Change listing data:
Start of Block
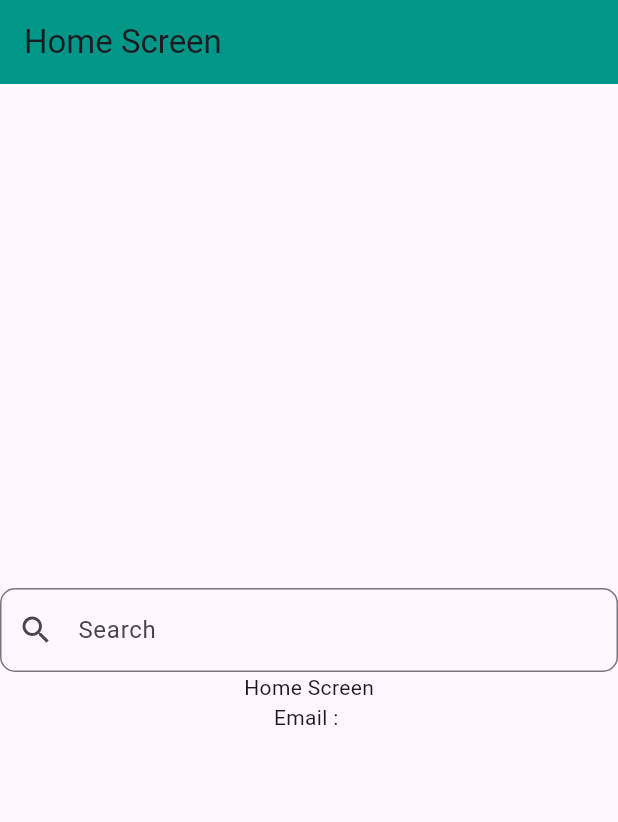
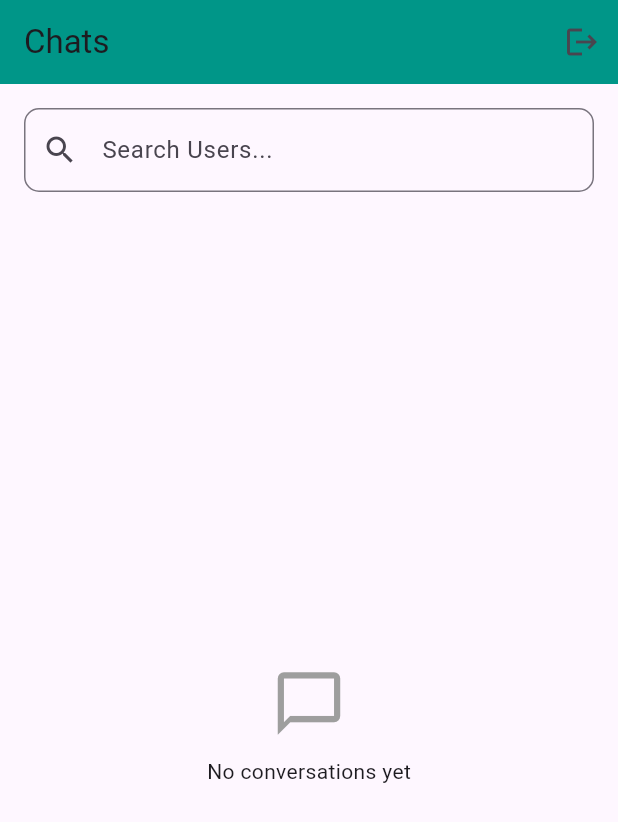
Before and after one commit to saqibcheema/flutter-firebase, a Flutter app: the screen it shows once a user with an empty profile is signed in, on a phone screen of 412 x 824 dp. Shown: the top 822 px of the screen. Run offline on Flutter 3.47's test engine with Material 3 defaults, Android fonts, the phone set to English and light mode, and no system bars; our stand-ins replace bloc, cloud_firestore, equatable, firebase_auth, firebase_core, flutter_bloc and 2 more; accounts and stored records are empty; generated files the repository leaves out were written again.

Commit message:
Chat Screens

```diff
--- a/Firebase_Auth/firebase_auth_example/lib/Screens/home_screen.dart
+++ /dev/null
@@ -1,39 +0,0 @@
-import 'package:firebase_auth/firebase_auth.dart';
-import 'package:flutter/material.dart';
-
-
-class HomeScreen extends StatelessWidget {
-  const HomeScreen({super.key});
-
-  @override
-  Widget build(BuildContext context) {
-    User? user = FirebaseAuth.instance.currentUser;
-    return Scaffold(
-      appBar: AppBar(
-        title: Text('Home Screen'),
-        backgroundColor: Colors.teal,
-        automaticallyImplyLeading: false,
-      ),
-      body: Column(
-        mainAxisAlignment: MainAxisAlignment.center,
-        crossAxisAlignment: CrossAxisAlignment.center,
-        children: [
-          TextFormField(
-            decoration: InputDecoration(
-              hintText: 'Search',
-              prefixIcon: Icon(Icons.search),
-              border: OutlineInputBorder(
-                borderRadius: BorderRadius.circular(10),
-              ),
-            ),
-            onChanged: (value) {
-
-            },
-          ),
-          Center(child: Text('Home Screen')),
-          Center(child: Text('Email : ${user?.email}')),
-        ],
-      ),
-    );
-  }
-}
--- a/Firebase_Auth/firebase_auth_example/lib/core/routes/routes.dart
+++ b/Firebase_Auth/firebase_auth_example/lib/core/routes/routes.dart
@@ -1,57 +1,69 @@
 import 'package:firebase_auth/firebase_auth.dart';
 import 'package:firebase_auth_example/core/routes/stream_listenable.dart';
+import 'package:firebase_auth_example/features/chat/presentation/chat_screen.dart';
 import 'package:go_router/go_router.dart';
-import 'package:firebase_auth_example/Screens/home_screen.dart';
+import 'package:firebase_auth_example/features/chat_list/presentation/home_screen.dart';
 import 'package:firebase_auth_example/features/auth/screens/login_screen.dart';
 import '../../features/auth/screens/signup_screen.dart';
+import '../../features/chat/data/models/chatScreenArguments_model.dart';
 
 class Routes {
-  static const String signIn = '/';       // Ye ap ki SignUp Screen ha (Note: Naming confusing ha pr ma change ni kr ra)
-  static const String login = '/logIn';   // Ye Login Screen ha
-  static const String home = '/home';     // Ye Home ha
+  static const String signIn = '/';
+  static const String login = '/logIn';
+  static const String home = '/home';
+  static const String chatScreen = '/ChatScreen';
 
   final GoRouter router = GoRouter(
-    initialLocation: signIn, // App start hony par pehly yahan jaye gi (phir redirect check ho ga)
+    initialLocation:
+        signIn,
+    refreshListenable: GoRouterRefreshStream(
+      FirebaseAuth.instance.authStateChanges(),
+    ),
 
-    // 1. REFRESH LOGIC: Jesy hi user login/logout ho ga, router khud refresh ho ga
-    refreshListenable: GoRouterRefreshStream(FirebaseAuth.instance.authStateChanges()),
 
-    // 2. REDIRECT LOGIC: Ye decide kary ga k user ko kahan bhejna ha
     redirect: (context, state) {
       final user = FirebaseAuth.instance.currentUser;
       final isLoggedIn = user != null;
 
-      // Check karein banda abhi kahan khara ha
-      // state.matchedLocation use krna behtar ha
+
       final isOnSignUpPage = state.matchedLocation == signIn;
       final isOnLoginPage = state.matchedLocation == login;
 
-      // CASE A: Banda Login HA, aur wo Login ya SignUp page par khara ha -> Home bhej do
       if (isLoggedIn && (isOnSignUpPage || isOnLoginPage)) {
         return home;
       }
 
-      // CASE B: Banda Login NAHI HA, aur wo Home par jany ki koshish kr raha ha -> Wapis SignUp (SignIn route) bhej do
       if (!isLoggedIn && !isOnSignUpPage && !isOnLoginPage) {
         return signIn;
       }
 
-      // Baqi cases ma kuch mat kro (null return kro)
       return null;
     },
 
     routes: [
       GoRoute(
-          path: Routes.signIn,
-          builder: (context, state) => const SignInScreen()
+        path: Routes.signIn,
+        builder: (context, state) => const SignInScreen(),
       ),
       GoRoute(
-          path: Routes.login,
-          builder: (context, state) => const LoginScreen()
+        path: Routes.login,
+        builder: (context, state) => const LoginScreen(),
       ),
+      GoRoute(path: Routes.home, builder: (context, state) => HomeScreen()),
       GoRoute(
-          path: Routes.home,
-          builder: (context, state) => const HomeScreen()
+        path: Routes.chatScreen,
+
+        builder: (context, state) {
+          final args = state.extra as Map<String, dynamic>;
+          return ChatScreen(
+            args: ChatScreenArguments(
+              chatRoomId: args['roomId'],
+              receiverId: args['receiverId'],
+              receiverName: args['receiverName'],
+              receiverProfilePic: args['receiverProfilePic'] ?? '',
+            )
+          );
+        },
       ),
     ],
   );
--- a/Firebase_Auth/firebase_auth_example/lib/features/auth/screens/login_screen.dart
+++ b/Firebase_Auth/firebase_auth_example/lib/features/auth/screens/login_screen.dart
@@ -127,6 +127,8 @@ class _LoginScreenState extends State<LoginScreen> {
                                   password: _passwordController.text.trim(),
                                 ),
                               );
+                              _passwordController.clear();
+                              _emailController.clear();
                             }
                           },
                           style: ElevatedButton.styleFrom(
--- a/Firebase_Auth/firebase_auth_example/lib/features/auth/screens/signup_screen.dart
+++ b/Firebase_Auth/firebase_auth_example/lib/features/auth/screens/signup_screen.dart
@@ -108,6 +108,8 @@ class _SignInScreenState extends State<SignInScreen> {
                                   password: _passwordController.text.trim(),
                                 ),
                               );
+                              _passwordController.clear();
+                              _emailController.clear();
                             }
                           },
                           style: ElevatedButton.styleFrom(
--- /dev/null
+++ b/Firebase_Auth/firebase_auth_example/lib/features/chat/data/models/chatScreenArguments_model.dart
@@ -0,0 +1,13 @@
+class ChatScreenArguments {
+  final String chatRoomId;
+  final String receiverId;
+  final String receiverName;
+  final String receiverProfilePic;
+
+  const ChatScreenArguments({
+    required this.chatRoomId,
+    required this.receiverId,
+    required this.receiverName,
+    required this.receiverProfilePic,
+  });
+}
--- a/Firebase_Auth/firebase_auth_example/lib/features/chat/data/models/message_model.dart
+++ b/Firebase_Auth/firebase_auth_example/lib/features/chat/data/models/message_model.dart
@@ -1,3 +1,5 @@
+import 'package:cloud_firestore/cloud_firestore.dart';
+
 class MessageModel {
   final String senderId;
   final String receiverId;
@@ -25,7 +27,9 @@ class MessageModel {
         senderId: map['senderId'] ?? '',
         receiverId: map['receiverId'] ?? '',
         message: map['message'] ?? '',
-        timestamp: map['timestamp'] ?? ''
+        timestamp: (map['timestamp'] is Timestamp)
+            ? (map['timestamp'] as Timestamp).toDate()
+            : DateTime.now(),
     );
   }
 }
--- a/Firebase_Auth/firebase_auth_example/lib/features/chat/data/repository/chat_repository.dart
+++ b/Firebase_Auth/firebase_auth_example/lib/features/chat/data/repository/chat_repository.dart
@@ -16,7 +16,7 @@ class ChatRepository {
         .collection(FirebaseKeyWords.userRooms)
         .doc(chatRoomId)
         .collection(FirebaseKeyWords.messages)
-        .orderBy('timestamp', descending: true)
+        .orderBy('timestamp', descending: false)
         .snapshots()
         .map((snapshot){
           return snapshot.docs.map((docs)=> MessageModel.fromMap(docs.data())).toList();
--- a/Firebase_Auth/firebase_auth_example/lib/features/chat_list/logic/chatList_state.dart
+++ b/Firebase_Auth/firebase_auth_example/lib/features/chat_list/logic/bloc/chatlist/chatList_state.dart
@@ -9,6 +9,7 @@ class ChatListState extends Equatable{
 
 class ChatListInitial extends ChatListState {}
 class ChatListLoading extends ChatListState {}
+class SearchListLoading extends ChatListState {}
 class SearchListLoaded extends ChatListState{
   final List<Map<String,dynamic>> users;
   const SearchListLoaded({required this.users});
--- /dev/null
+++ b/Firebase_Auth/firebase_auth_example/lib/features/chat_list/presentation/home_screen.dart
@@ -0,0 +1,183 @@
+import 'package:cloud_firestore/cloud_firestore.dart';
+import 'package:firebase_auth/firebase_auth.dart';
+import 'package:firebase_auth_example/core/routes/routes.dart';
+import 'package:flutter/material.dart';
+import 'package:flutter_bloc/flutter_bloc.dart';
+import 'package:go_router/go_router.dart'; // Navigation k liye
+
+import '../../auth/logic/auth_bloc.dart';
+import '../../auth/logic/auth_events.dart';
+import '../../chat/data/repository/chat_repository.dart';
+import '../logic/bloc/chatlist/chatList_event.dart';
+import '../logic/bloc/chatlist/chatList_state.dart';
+import '../logic/bloc/chatlist/chatlist_bloc.dart';
+import 'chatlist_tile.dart';
+
+class HomeScreen extends StatefulWidget {
+  const HomeScreen({super.key});
+
+  @override
+  State<HomeScreen> createState() => _HomeScreenState();
+}
+
+class _HomeScreenState extends State<HomeScreen> {
+  final TextEditingController _searchController = TextEditingController();
+  final ChatRepository _chatRepo = ChatRepository();
+  bool _isSearching = false;
+  final String currentUserId = FirebaseAuth.instance.currentUser!.uid;
+
+
+  String getChatRoomId(String user1, String user2) {
+    List<String> ids = [user1, user2];
+    ids.sort();
+    return ids.join("_");
+  }
+
+  @override
+  Widget build(BuildContext context) {
+    return Scaffold(
+      appBar: AppBar(
+        title: const Text('Chats'),
+        backgroundColor: Colors.teal,
+        actions: [
+          IconButton(onPressed: (){
+            context.read<AuthBloc>().add(AuthSignOut());
+          }, icon: Icon(Icons.logout))
+        ],
+      ),
+      body: Column(
+        children: [
+          Padding(
+            padding: const EdgeInsets.all(16.0),
+            child: TextField(
+              controller: _searchController,
+              decoration: InputDecoration(
+                hintText: 'Search Users...',
+                prefixIcon: const Icon(Icons.search),
+                suffixIcon: _isSearching
+                    ? IconButton(
+                    icon: const Icon(Icons.clear),
+                    onPressed: () {
+                      _searchController.clear();
+                      setState(() => _isSearching = false);
+                    })
+                    : null,
+                border: OutlineInputBorder(borderRadius: BorderRadius.circular(10)),
+              ),
+              onChanged: (val) {
+                setState(() {
+                  _isSearching = val.isNotEmpty;
+                });
+                if (val.isNotEmpty) {
+                  context.read<ChatListBloc>().add(SearchUserEvent(query: val));
+                }
+              },
+            ),
+          ),
+
+          Expanded(
+            child: _isSearching
+                ? _buildSearchResults()
+                : _buildRecentChats(),
+          ),
+        ],
+      ),
+    );
+  }
+
+
+  Widget _buildSearchResults() {
+    return BlocBuilder<ChatListBloc, ChatListState>(
+      builder: (context, state) {
+        if (state is SearchListLoading) return const Center(child: CircularProgressIndicator());
+
+        if (state is SearchListLoaded) {
+          if (state.users.isEmpty) return const Center(child: Text("No user found"));
+
+          return ListView.builder(
+            itemCount: state.users.length,
+            itemBuilder: (context, index) {
+              final userMap = state.users[index];
+              final name = userMap['displayName'] ?? userMap['username'] ?? 'Unknown';
+              final image = userMap['profilePhoto'] ?? userMap['profilePic'] ?? '';
+
+              return ListTile(
+                leading: CircleAvatar(
+                  backgroundColor: Colors.teal,
+                  backgroundImage: image.isNotEmpty ? NetworkImage(image) : null,
+                  child: image.isEmpty ? Icon(Icons.person, color: Colors.white) : null,
+                ),
+                title: Text(name),
+                subtitle: Text(userMap['email'] ?? ''),
+                onTap: () {
+                  final otherUserId = userMap['uid'];
+                  final roomId = getChatRoomId(currentUserId, otherUserId);
+
+                  context.push(Routes.chatScreen, extra: {
+                    'roomId': roomId,
+                    'receiverId': otherUserId,
+                    'receiverName': name,
+                    'receiverProfilePic': image,
+                  });
+                },
+              );
+            },
+          );
+        }
+        return const SizedBox();
+      },
+    );
+  }
+
+
+  Widget _buildRecentChats() {
+    return StreamBuilder<QuerySnapshot>(
+      stream: context.read<ChatListBloc>().getChatRooms(),
+      builder: (context, snapshot) {
+
+        if (snapshot.connectionState == ConnectionState.waiting) {
+          return const Center(child: CircularProgressIndicator());
+        }
+
+        if (!snapshot.hasData || snapshot.data!.docs.isEmpty) {
+          return const Center(
+            child: Column(
+              mainAxisAlignment: MainAxisAlignment.center,
+              children: [
+                Icon(Icons.chat_bubble_outline, size: 50, color: Colors.grey),
+                SizedBox(height: 10),
+                Text("No conversations yet"),
+              ],
+            ),
+          );
+        }
+
+        return ListView.builder(
+          itemCount: snapshot.data!.docs.length,
+          itemBuilder: (context, index) {
+            final doc = snapshot.data!.docs[index];
+            final data = doc.data() as Map<String, dynamic>;
+
+            List participants = data['participants'];
+            String otherUserId = participants.firstWhere((id) => id != currentUserId, orElse: () => '');
+
+            if(otherUserId.isEmpty) return SizedBox.shrink();
+
+            DateTime time = DateTime.now();
+            if (data['lastMessageTime'] != null) {
+              time = (data['lastMessageTime'] as Timestamp).toDate();
+            }
+
+
+            return ChatListTile(
+              roomId: doc.id,
+              lastMessage: data['lastMessage'] ?? '',
+              time: time,
+              otherUserId: otherUserId,
+            );
+          },
+        );
+      },
+    );
+  }
+}
--- a/Firebase_Auth/firebase_auth_example/lib/main.dart
+++ b/Firebase_Auth/firebase_auth_example/lib/main.dart
@@ -7,7 +7,7 @@ import 'features/auth/logic/auth_bloc.dart';
 import 'features/chat/data/repository/chat_repository.dart';
 import 'features/chat/logic/chat_bloc.dart';
 import 'features/chat_list/data/chatList_repository.dart';
-import 'features/chat_list/logic/chatlist_bloc.dart';
+import 'features/chat_list/logic/bloc/chatlist/chatlist_bloc.dart';
 import 'firebase_options.dart';
 
 void main() async {
--- a/Firebase_Auth/firebase_auth_example/pubspec.yaml
+++ b/Firebase_Auth/firebase_auth_example/pubspec.yaml
@@ -43,6 +43,7 @@ dependencies:
   flutter_bloc: ^9.1.1
   equatable: ^2.0.7
   cloud_firestore: ^6.1.1
+  shimmer: ^3.0.0
 
 dev_dependencies:
   flutter_test:
```
Also changed, not shown: Firebase_Auth/firebase_auth_example/lib/features/auth/data/repository/auth_repository.dart (+23 -0 lines), Firebase_Auth/firebase_auth_example/lib/features/chat/presentation/chat_screen.dart (+141 -78 lines), Firebase_Auth/firebase_auth_example/lib/features/chat_list/data/chatList_repository.dart (+26 -7 lines), Firebase_Auth/firebase_auth_example/lib/features/chat_list/logic/bloc/chatlist/chatlist_bloc.dart (renamed from Firebase_Auth/firebase_auth_example/lib/features/chat_list/logic/chatlist_bloc.dart, +13 -1 lines), Firebase_Auth/firebase_auth_example/lib/features/chat_list/presentation/chatlist_tile.dart (added, +76 -0 lines), Firebase_Auth/firebase_auth_example/lib/features/chat_list/logic/bloc/chatlist/chatList_event.dart (renamed from Firebase_Auth/firebase_auth_example/lib/features/chat_list/logic/chatList_event.dart), Firebase_Auth/firebase_auth_example/pubspec.lock.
End of Block
■ **BRIEF**:
For the word "Column", count the lines of the data that contain it and give only the count.

■ **WRITTEN SOLUTION**:
3